▶ WHAT YOU ARE ASKED TO DO
Which lines of the listing hold the string "with"? Show each of them.

=-=-=

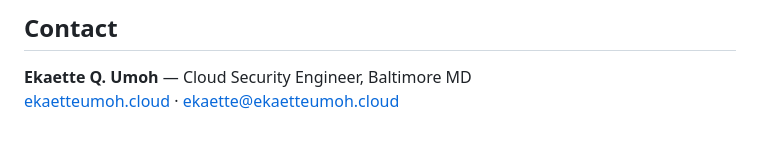
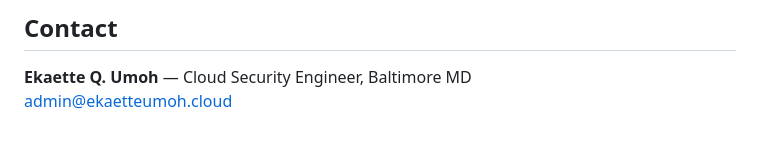
Before and after one commit to ekaumoh/lets-build, a Markdown page: README.md, the part around the change. GitHub-like rendering.

```diff
--- a/README.md
+++ b/README.md
@@ -56,4 +56,4 @@ Each subfolder has its own `README.md` with prerequisites, variable definitions,
 ## Contact
 
 **Ekaette Q. Umoh** — Cloud Security Engineer, Baltimore MD
-[ekaetteumoh.cloud](https://ekaetteumoh.cloud) · [ekaette@ekaetteumoh.cloud](mailto:ekaette@ekaetteumoh.cloud)
+[admin@ekaetteumoh.cloud](mailto:admin@ekaetteumoh.cloud)
```
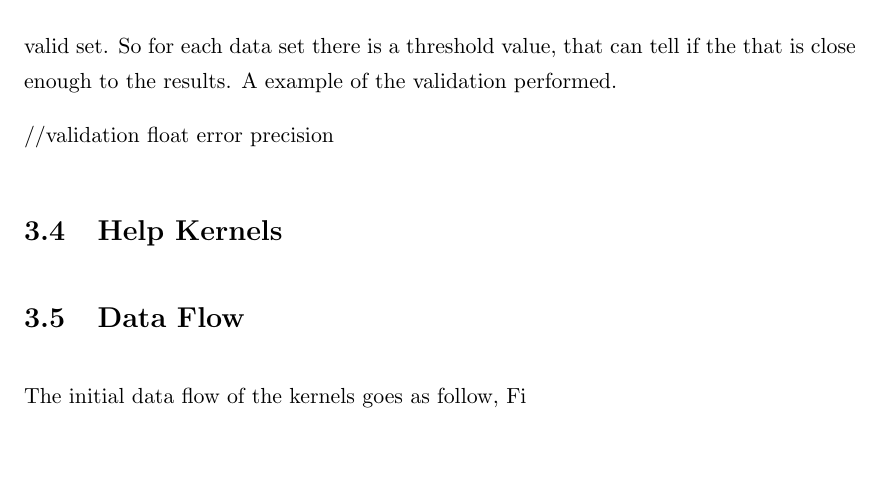
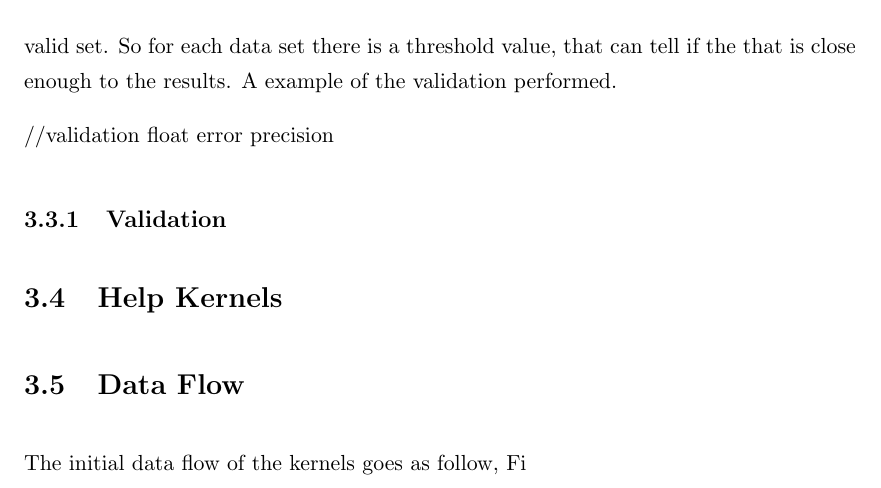
Before and after one commit to ThomasLengeling/GPUTest, a LaTeX thesis (Thesis_latex_GPU_english/main.tex, which reads Thesis_latex_GPU_english/Chapters/Chapter3.tex): part of page 38 of 45, cut so that both start at the same text, the shorter picture padded with empty space. The pictures show the PDF file Thesis_latex_GPU_english/main.pdf that the author committed with the source.

Commit message:
cahpter 3

```diff
--- a/Thesis_latex_GPU_english/Chapters/Chapter3.tex
+++ b/Thesis_latex_GPU_english/Chapters/Chapter3.tex
@@ -424,6 +424,8 @@ The validation is done by checking the output the simulation with a valid data s
 
 //validation float error precision
 
+\subsection{Validation}
+
 
 \section{Help Kernels}
 
```
Also changed, not shown: Thesis_latex_GPU_english/main.pdf, 5 other files.
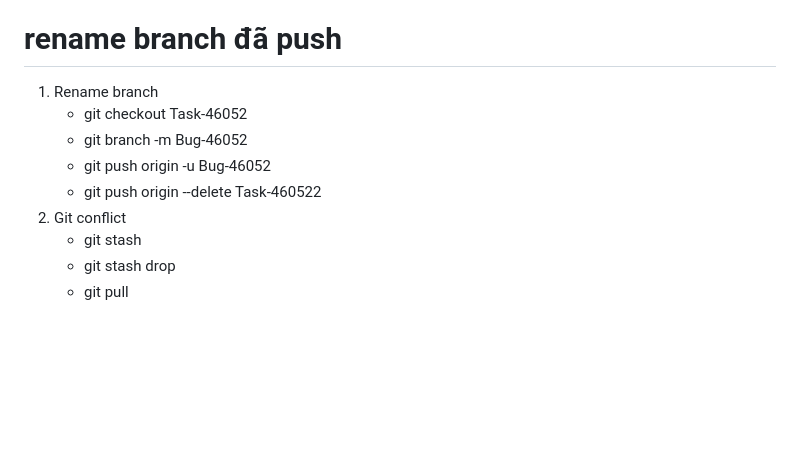
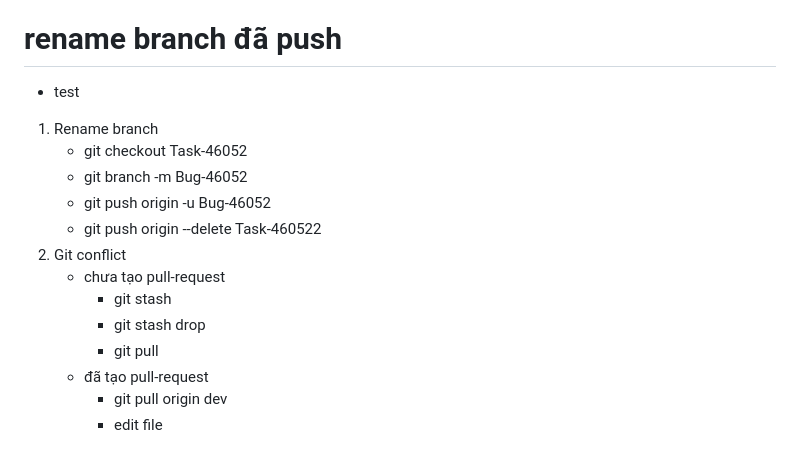
Before and after one commit to tridotrong/git-training, a Markdown page: readme.md, the part around the change. Drawn GitHub-style; blank space fills up the shorter version.

Commit message:
edit file git

```diff
--- a/readme.md
+++ b/readme.md
@@ -65,12 +65,18 @@
 
 # rename branch đã push
 
+- test
+
 1. Rename branch
    - git checkout Task-46052
    - git branch -m Bug-46052
    - git push origin -u Bug-46052
    - git push origin --delete Task-460522
 2. Git conflict
-   - git stash
-   - git stash drop
-   - git pull
+   - chưa tạo pull-request
+     - git stash
+     - git stash drop
+     - git pull
+   - đã tạo pull-request
+     - git pull origin dev
+     - edit file
```
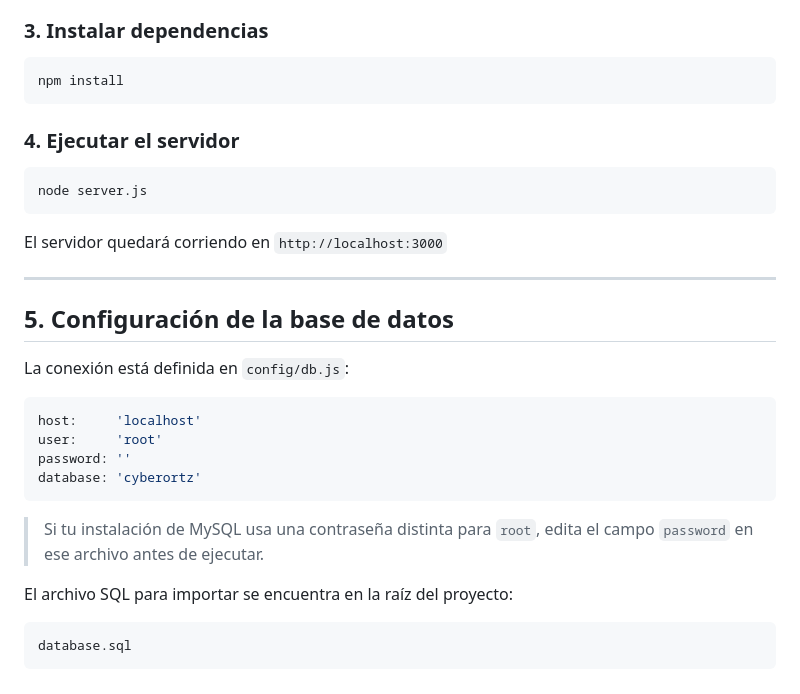
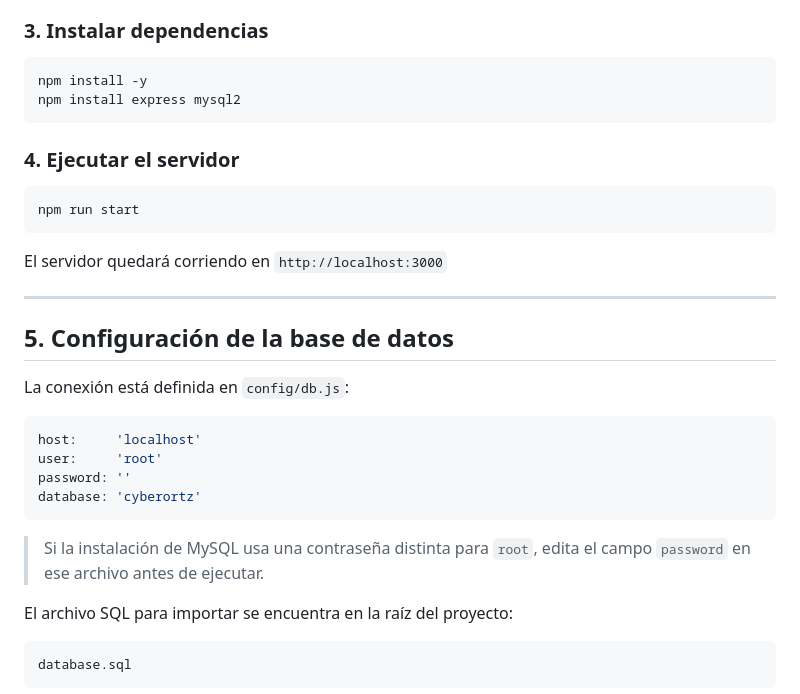
Before and after one commit to JuakoPako/CyberOrtz, a Markdown page: README.md, the part around the change. Rendered like a GitHub page.

````diff
--- a/README.md
+++ b/README.md
@@ -51,13 +51,14 @@ Descargar desde GitHub → Code → Download ZIP, descomprimir.
 ### 3. Instalar dependencias
 
 ```bash
-npm install
+npm install -y
+npm install express mysql2
 ```
 
 ### 4. Ejecutar el servidor
 
 ```bash
-node server.js
+npm run start
 ```
 
 El servidor quedará corriendo en `http://localhost:3000`
@@ -75,7 +76,7 @@ password: ''
 database: 'cyberortz'
 ```
 
-> Si tu instalación de MySQL usa una contraseña distinta para `root`, edita el campo `password` en ese archivo antes de ejecutar.
+> Si la instalación de MySQL usa una contraseña distinta para `root`, edita el campo `password` en ese archivo antes de ejecutar.
 
 El archivo SQL para importar se encuentra en la raíz del proyecto:
 ```
````
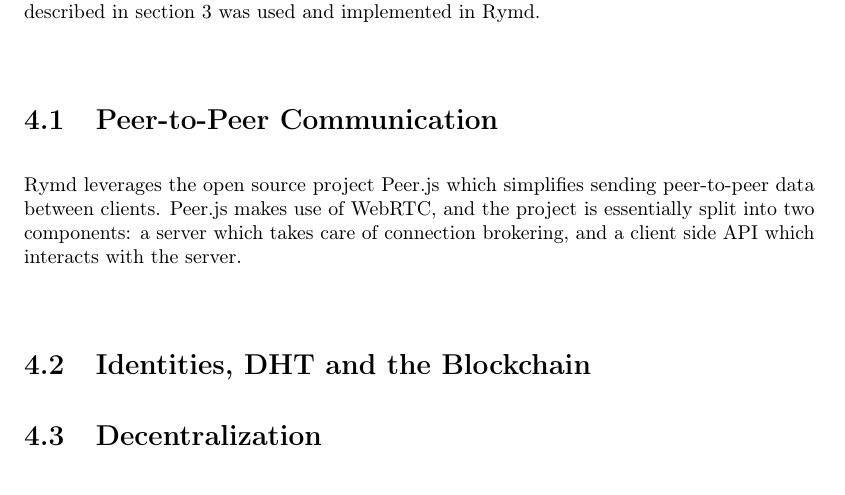
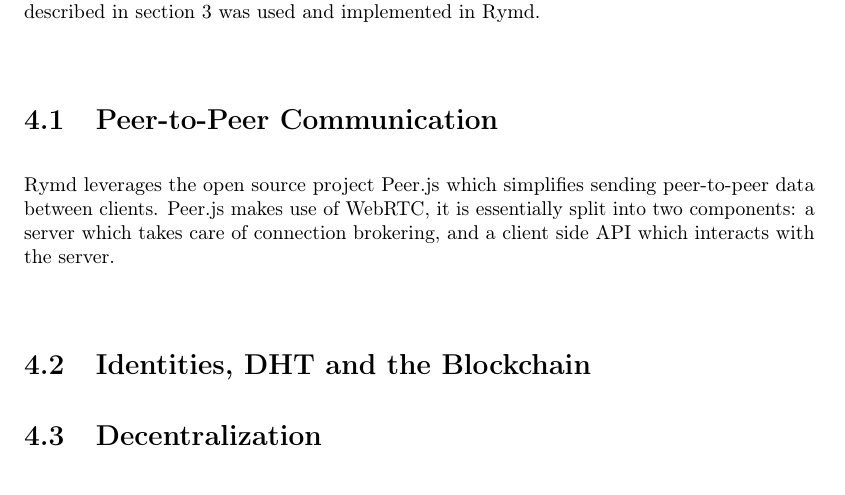
Before and after one commit to rymdjs/report, a LaTeX document (Layout.tex, which reads sections/system.tex): part of page 13 of 20, cut so that both start at the same text. Compiled offline with pdfLaTeX.

Commit message:
Refactor

```diff
--- a/sections/system.tex
+++ b/sections/system.tex
@@ -6,7 +6,7 @@ This chapter describes the technical foundations of the system and  how the tech
 % Niklas
 
 % - built on top of peerjs
-Rymd leverages the open source project Peer.js which simplifies sending peer-to-peer data between clients. Peer.js makes use of WebRTC, and the project is essentially split into two components: a server which takes care of connection brokering, and a client side API which interacts with the server.
+Rymd leverages the open source project Peer.js which simplifies sending peer-to-peer data between clients. Peer.js makes use of WebRTC, it is essentially split into two components: a server which takes care of connection brokering, and a client side API which interacts with the server.
 
 
 \section{Identities, DHT and the Blockchain}
```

=-=-=

▶ SOLVED PROBLEM
@@ -56,4 +56,4 @@ Each subfolder has its own `README.md` with prerequisites, variable definitions,
Before and after one commit to ThomasLengeling/GPUTest, a LaTeX thesis (Thesis_latex_GPU_english/main.tex, which reads Thesis_latex_GPU_english/Chapters/Chapter3.tex): part of page 38 of 45, cut so that both start at the same text, the shorter picture padded with empty space. The pictures show the PDF file Thesis_latex_GPU_english/main.pdf that the author committed with the source.
@@ -424,6 +424,8 @@ The validation is done by checking the output the simulation with a valid data s
Before and after one commit to rymdjs/report, a LaTeX document (Layout.tex, which reads sections/system.tex): part of page 13 of 20, cut so that both start at the same text. Compiled offline with pdfLaTeX.
-Rymd leverages the open source project Peer.js which simplifies sending peer-to-peer data between clients. Peer.js makes use of WebRTC, and the project is essentially split into two components: a server which takes care of connection brokering, and a client side API which interacts with the server.
+Rymd leverages the open source project Peer.js which simplifies sending peer-to-peer data between clients. Peer.js makes use of WebRTC, it is essentially split into two components: a server which takes care of connection brokering, and a client side API which interacts with the server.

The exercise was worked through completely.